Rhode Island election officials are taking their new voting machines on the road in an attempt to get people comfortable with the state’s first major change in voting technology in nearly two decades.
Secretary of State Nellie Gorbea announced plans Wednesday to hold 18 workshops around Rhode Island to show off how the 590 new voting machines that the state bought last month will work when voters head to the polls. The new machines will replace voting technology that Rhode Island has used since 1997 in time for September’s primary, and Gorbea hopes they prove easier to use for voters and poll workers alike.
“By updating our voting equipment, we are updating democracy’s infrastructure,” Gorbea said in a statement. “I’m sending the new machines out to Rhode Island voters so that they know how to use them on Election Day.”
Like the state’s old equipment, the new “D-200” machines (manufactured by Elections Systems and Software) still use optical scan technology, which electronically scans paper ballots filled out by hand. Now, voters have to simply fill in an oval next to the option they want to select, rather than connecting an arrow to indicate their choice.
The new machines also have an improved interface for users as they cast their ballots, as well as wireless connectivity for election staffers. Thanks to legislation enacted in June, poll workers can also use the machines to start storing scanned images of irregular ballots, making it easier for staffers to analyze those ballots digitally.

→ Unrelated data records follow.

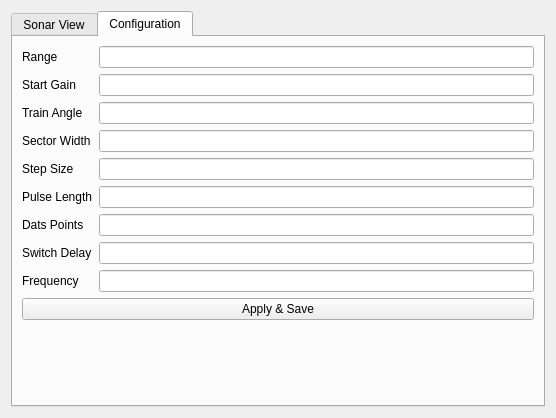
Qt form Module_ScanningSonar/form.ui (iti-luebeck/HANSE2011) before a commit.
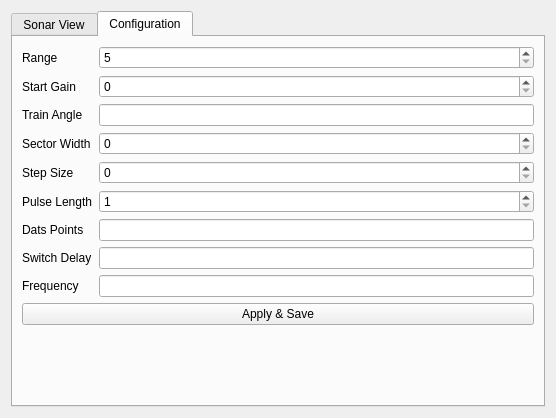
The same form after that commit.

Commit message: sonar form updates

What changed in the file:
```diff
--- a/Module_ScanningSonar/form.ui
+++ b/Module_ScanningSonar/form.ui
@@ -44,9 +44,6 @@
          </property>
         </widget>
        </item>
-       <item row="0" column="1">
-        <widget class="QLineEdit" name="lineEdit"/>
-       </item>
        <item row="2" column="0">
         <widget class="QLabel" name="label_2">
          <property name="text">
@@ -54,9 +51,6 @@
          </property>
         </widget>
        </item>
-       <item row="2" column="1">
-        <widget class="QLineEdit" name="lineEdit_2"/>
-       </item>
        <item row="3" column="0">
         <widget class="QLabel" name="label_3">
          <property name="text">
@@ -74,9 +68,6 @@
          </property>
         </widget>
        </item>
-       <item row="5" column="1">
-        <widget class="QLineEdit" name="lineEdit_4"/>
-       </item>
        <item row="6" column="0">
         <widget class="QLabel" name="label_5">
          <property name="text">
@@ -84,9 +75,6 @@
          </property>
         </widget>
        </item>
-       <item row="6" column="1">
-        <widget class="QLineEdit" name="lineEdit_6"/>
-       </item>
        <item row="8" column="0">
         <widget class="QLabel" name="label_6">
          <property name="text">
@@ -94,9 +82,6 @@
          </property>
         </widget>
        </item>
-       <item row="8" column="1">
-        <widget class="QLineEdit" name="lineEdit_5"/>
-       </item>
        <item row="9" column="0">
         <widget class="QLabel" name="label_7">
          <property name="text">
@@ -134,6 +119,56 @@
          </property>
         </widget>
        </item>
+       <item row="0" column="1">
+        <widget class="QSpinBox" name="range">
+         <property name="minimum">
+          <number>5</number>
+         </property>
+         <property name="maximum">
+          <number>50</number>
+         </property>
+         <property name="singleStep">
+          <number>5</number>
+         </property>
+        </widget>
+       </item>
+       <item row="2" column="1">
+        <widget class="QSpinBox" name="gain">
+         <property name="maximum">
+          <number>40</number>
+         </property>
+        </widget>
+       </item>
+       <item row="5" column="1">
+        <widget class="QSpinBox" name="sectorWidth">
+         <property name="maximum">
+          <number>360</number>
+         </property>
+         <property name="singleStep">
+          <number>3</number>
+         </property>
+        </widget>
+       </item>
+       <item row="6" column="1">
+        <widget class="QSpinBox" name="stepSize">
+         <property name="maximum">
+          <number>6</number>
+         </property>
+         <property name="singleStep">
+          <number>3</number>
+         </property>
+        </widget>
+       </item>
+       <item row="8" column="1">
+        <widget class="QSpinBox" name="pulseLength">
+         <property name="minimum">
+          <number>1</number>
+         </property>
+         <property name="maximum">
+          <number>252</number>
+         </property>
+        </widget>
+       </item>
       </layout>
      </widget>
     </widget>
```
Left out of the diff: 10 changed lines with no effect on the pictures. The commit also changes 2 other files.
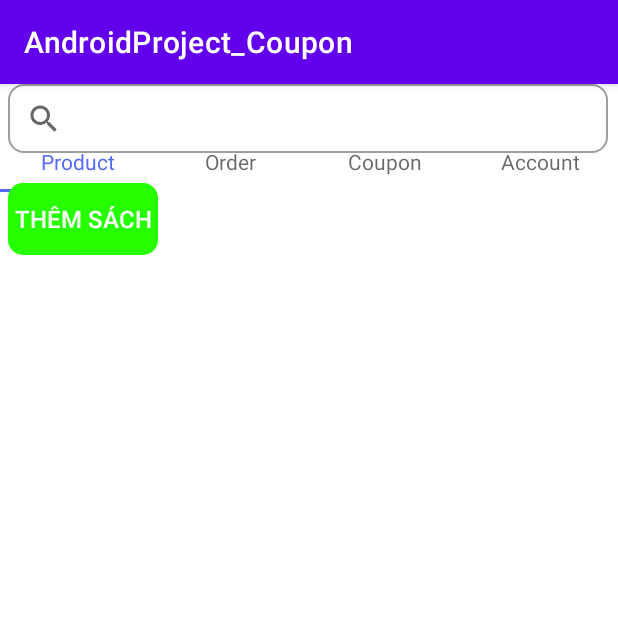
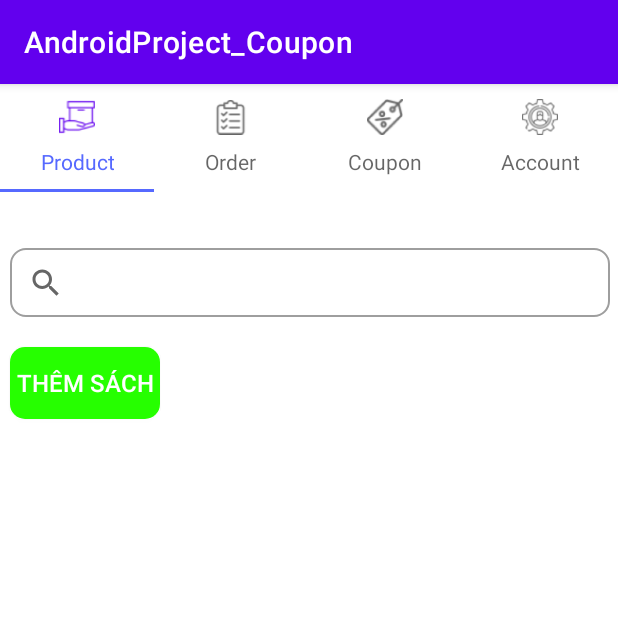
Before and after one commit to isSaturn/OurBookStore, an Android app: the screen it shows after launch (MainActivity), on a phone screen of 412 x 824 dp, the top half of it. Run offline under Robolectric (Android 15) with nearby library versions, the phone set to English and light mode, and no system bars.

Commit message:
chỉnh lại view_pager2

```diff
--- a/app/src/main/res/layout/activity_main.xml
+++ b/app/src/main/res/layout/activity_main.xml
@@ -20,12 +20,17 @@
 
     <androidx.viewpager2.widget.ViewPager2
         android:id="@+id/view_pager2"
+        android:layout_width="408dp"
+        android:layout_height="681dp"
+        android:layout_below="@id/tab_layout"
         android:textAllCaps="false"
-        android:layout_width="match_parent"
-        android:layout_height="match_parent"
-        android:layout_below="@id/tab_layout" />
+        app:layout_constraintBottom_toBottomOf="parent"
+        app:layout_constraintEnd_toEndOf="parent"
+        app:layout_constraintHorizontal_bias="0.333"
+        app:layout_constraintStart_toStartOf="parent"
+        app:layout_constraintTop_toBottomOf="@+id/tab_layout" />
 
-<!--    <TextView-->
+    <!--    <TextView-->
 <!--        android:id="@+id/textView"-->
 <!--        android:layout_width="wrap_content"-->
 <!--        android:layout_height="wrap_content"-->
--- a/app/src/main/res/layout/fragment_product.xml
+++ b/app/src/main/res/layout/fragment_product.xml
@@ -15,6 +15,7 @@
             android:layout_width="400dp"
             android:layout_height="46dp"
             android:layout_marginStart="5dp"
+            android:layout_marginTop="30dp"
             android:background="@drawable/custom_input"
             app:layout_constraintEnd_toEndOf="parent"
             app:layout_constraintHorizontal_bias="0.0"
```
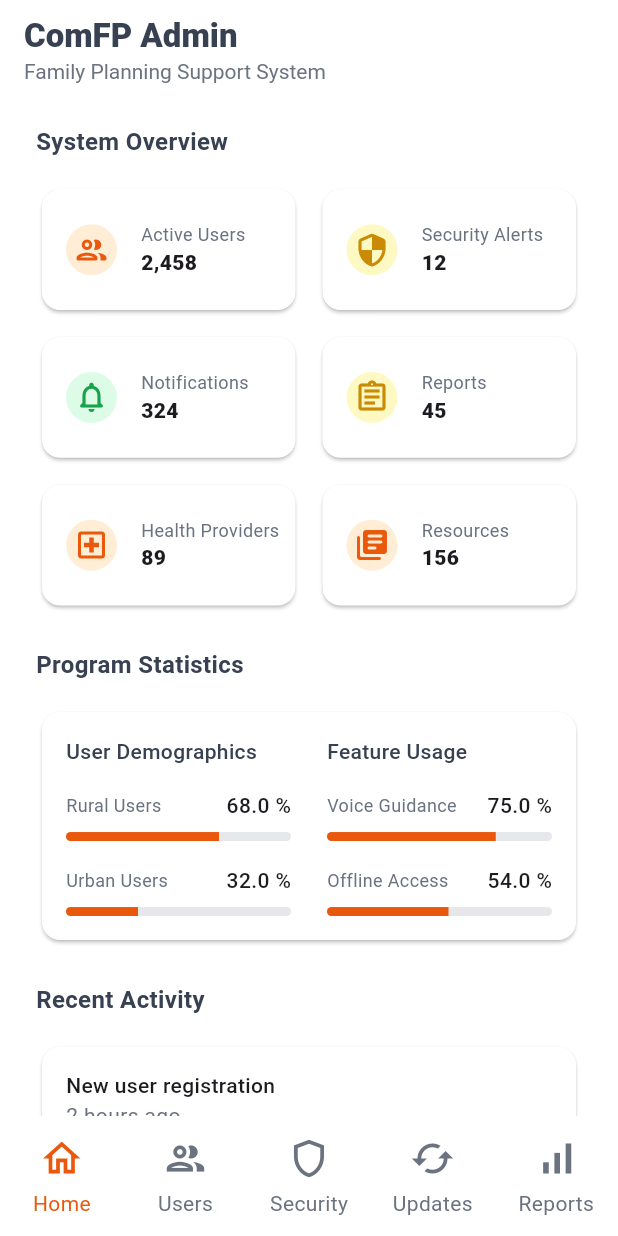
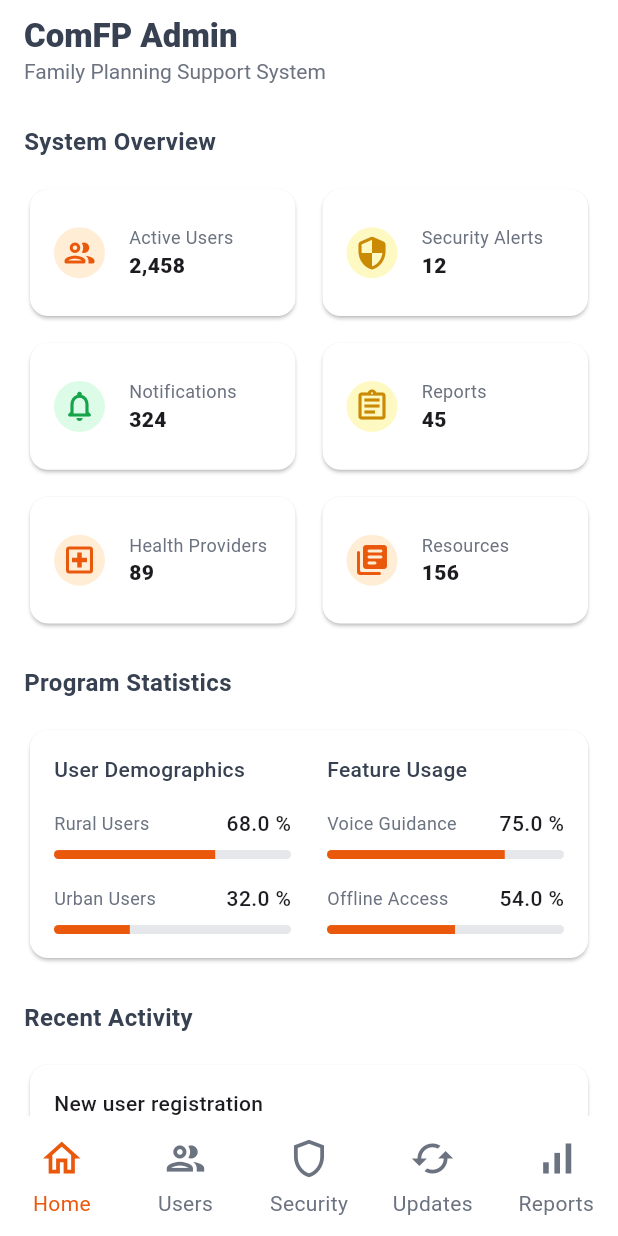
Before and after one commit to nrprosper/flutter_famarar, a Flutter app: the screen it shows after launch, after a tap on "Sign In", on a phone screen of 412 x 824 dp. Run offline on Flutter 3.47's test engine with Material 3 defaults, Android fonts, the phone set to English and light mode, and no system bars; our stand-ins replace intl_phone_field.

Commit message:
fix: fix padding issues

```diff
--- a/lib/screens/panels/admin/dashboard.dart
+++ b/lib/screens/panels/admin/dashboard.dart
@@ -19,7 +19,7 @@ class Dashboard extends StatelessWidget {
       appBar: DAppbar(title: DTexts.titleDash, description: DTexts.titleDashDescription),
       body: SingleChildScrollView(
         child: Padding(
-          padding: const EdgeInsets.symmetric(horizontal: DAppSizes.spacingLarge, vertical: DAppSizes.spacingMedium),
+          padding: const EdgeInsets.symmetric(horizontal: DAppSizes.spacingMedium, vertical: DAppSizes.spacingMedium),
           child: Column(
             spacing: DAppSizes.spacingLarge,
             crossAxisAlignment: CrossAxisAlignment.start,
```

In conjunction with the rollout of the new machines, Gorbea is launching a pilot program to get some workers using “electronic poll books” to check in voters and ensure they’re in the right precinct rather than the old paper-based binder system. Starting with the Sept. 13 primary, 59 polling places will get the chance to use the new wireless system on tablets, as Gorbea weighs expanding the practice statewide to cut down on wait times.
These changes are welcome ones for national voting technology analysts like Lawrence Norden, deputy director of the Brennan Center for Justice’s Democracy Program. While his research indicates that states desperately need to replace their voting machines, he told StateScoop that the situation in Rhode Island was particularly dire before this upgrade.
“You had a voting system that was really old in Rhode Island, and probably far past its expected lifespan,” Norden said. “They were among some of the oldest machines in the country, so I don’t think there’s any question they needed to be replaced.”
But now, Norden said the new equipment is “likely to be more reliable and less likely to have problems and fail on Election Day.” He also noted that previous studies have indicated that the state’s old ballot format tended to produce “more lost votes” due to unclear markings, making the new machines a boon in that department as well.
However, he cautions that the change will necessitate “a lot of voter education” by the state, making Gorbea’s series of workshops a promising first step in that effort. But he also notes that Rhode Island is fortunate that the new system “isn’t completely different” from their old methods, so the new machines shouldn’t seem terribly foreign to voters.
Norden is also optimistic the machines will be able to help election workers more accurately check their own results thanks to the electronic images of each ballot that they generate.
“There are electronic images of the ballot that’s been cast, and depending on what the state of Rhode Island wants to do with it, that makes it easier to audit records afterwards to make sure the vote total is correct,” Norden said. “They could even be posted and reviewed online so people can verify themselves that totals are accurate.”
But he warned that Gorbea and the state’s other election officials will have to think about the best ways to educate poll workers about the vagaries of the new systems in addition to the voters themselves.
“There’s going to be a lot of work to do, and generally, you want to try to introduce new technology into a jurisdiction in off-year elections,” Norden said. “There’s going to have to be trainings and checklists with poll workers so they understand the intricacies of the systems and what kind of problems that they may face with the new equipment, that they might not have had to deal with with equipment they’ve been using for so long.”
Those concerns aside, Norden is still thrilled to see a state take proactive steps to update its voting technology. He notes that Rhode Island is “an outlier” when it comes to how states are handling the issue — Maryland is the only other state to overhaul its machines statewide this year, though a few scattered localities in states like Wisconsin have made upgrades, Norden said.
Indeed, Norden believes that “a lot of states” are looking at making similar upgrades after November’s election. While he praises that kind of caution, he also worries that the stakes are especially high during a presidential election year.
“Most of the states that we’ve looked at, they just haven’t budgeted the money yet at all,” Norden said.